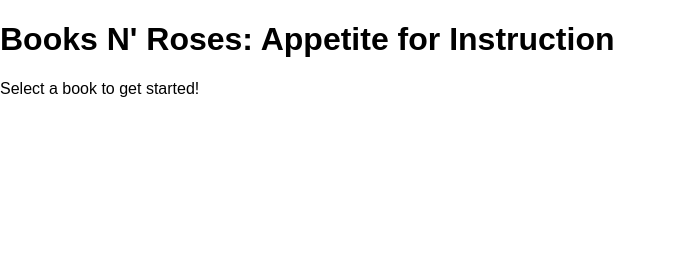
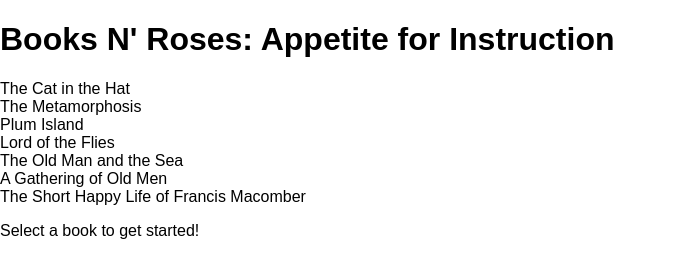
Before and after one commit to devonmoubry/booklist-react-redux, a React app: page / in a window 1280 px wide. Shown: the whole page, without its empty margins (0-676 px from the left). Built offline with nearby package versions, Linux system fonts and the light colour scheme.

Commit message:
Show list of books

```diff
--- a/src/containers/BookList.js
+++ b/src/containers/BookList.js
@@ -1,29 +1,28 @@
-import React, { Component } from 'react';
-import { connect } from 'react-redux';
-import { selectBook }  from '../actions/index';
+import React, { Component } from "react";
+import { connect } from "react-redux";
+import { selectBook } from "../actions/index";
 //make sure action created flows through all reducers
-import { bindActionCreators } from 'redux';
-
-
+import { bindActionCreators } from "redux";
 
 class BookList extends Component {
   render() {
-
-    //must create a map function here to return the following:
-
-
-    // ******************
-    //
-    //     <li
-    //       key={book.id}
-    //       onClick={() => this.props.selectBook(book)}
-    //       className="list-group-item">{book.title}</li>
-    //
-    // ******************
+    let books = this.props.books;
+    //map returns list of books with onClick
+    let List = books.map(book => {
+      return (
+        <li
+          key={book.id}
+          onClick={() => this.props.selectBook(book)}
+          className="list-group-item">
+          {book.title}
+        </li>
+      )
+    });
 
     return (
       <ul className="list-group col-sm-4">
         {/* return your mapped array list items here */}
+        {List}
       </ul>
     );
   }
@@ -34,7 +33,7 @@ function mapStateToProps(state) {
   //what is returned will show up as props inside of BookList
   //this gives you access to books in props.. (books would be good for mapping)
   return {
-    books: state.books,
+    books: state.books
   };
 }
 
@@ -43,7 +42,7 @@ function mapStateToProps(state) {
 function mapDispatchToProps(dispatch) {
   //whenever selectBook is called, result should be passed to
   //all of the reducers. (flows through dispatch function -- like a funnel)
-    return bindActionCreators({ selectBook: selectBook }, dispatch)
+  return bindActionCreators({ selectBook: selectBook }, dispatch);
 }
 
 //connect all functions to container component
--- a/src/styles/App.css
+++ b/src/styles/App.css
@@ -1,3 +1,11 @@
 .App {
   text-align: center;
 }
+
+ul {
+  padding-left: 0;
+}
+
+li  {
+  list-style: none;
+}
```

[Task details]:
Could the entries above be retyped exactly, with the pictures left out?

[Solution for this problem]:
Before and after one commit to devonmoubry/booklist-react-redux, a React app: page / in a window 1280 px wide. Shown: the whole page, without its empty margins (0-676 px from the left). Built offline with nearby package versions, Linux system fonts and the light colour scheme.

Commit message:
Show list of books

```diff
--- a/src/containers/BookList.js
+++ b/src/containers/BookList.js
@@ -1,29 +1,28 @@
-import React, { Component } from 'react';
-import { connect } from 'react-redux';
-import { selectBook }  from '../actions/index';
+import React, { Component } from "react";
+import { connect } from "react-redux";
+import { selectBook } from "../actions/index";
 //make sure action created flows through all reducers
-import { bindActionCreators } from 'redux';
-
-
+import { bindActionCreators } from "redux";
 
 class BookList extends Component {
   render() {
-
-    //must create a map function here to return the following:
-
-
-    // ******************
-    //
-    //     <li
-    //       key={book.id}
-    //       onClick={() => this.props.selectBook(book)}
-    //       className="list-group-item">{book.title}</li>
-    //
-    // ******************
+    let books = this.props.books;
+    //map returns list of books with onClick
+    let List = books.map(book => {
+      return (
+        <li
+          key={book.id}
+          onClick={() => this.props.selectBook(book)}
+          className="list-group-item">
+          {book.title}
+        </li>
+      )
+    });
 
     return (
       <ul className="list-group col-sm-4">
         {/* return your mapped array list items here */}
+        {List}
       </ul>
     );
   }
@@ -34,7 +33,7 @@ function mapStateToProps(state) {
   //what is returned will show up as props inside of BookList
   //this gives you access to books in props.. (books would be good for mapping)
   return {
-    books: state.books,
+    books: state.books
   };
 }
 
@@ -43,7 +42,7 @@ function mapStateToProps(state) {
 function mapDispatchToProps(dispatch) {
   //whenever selectBook is called, result should be passed to
   //all of the reducers. (flows through dispatch function -- like a funnel)
-    return bindActionCreators({ selectBook: selectBook }, dispatch)
+  return bindActionCreators({ selectBook: selectBook }, dispatch);
 }
 
 //connect all functions to container component
--- a/src/styles/App.css
+++ b/src/styles/App.css
@@ -1,3 +1,11 @@
 .App {
   text-align: center;
 }
+
+ul {
+  padding-left: 0;
+}
+
+li  {
+  list-style: none;
+}
```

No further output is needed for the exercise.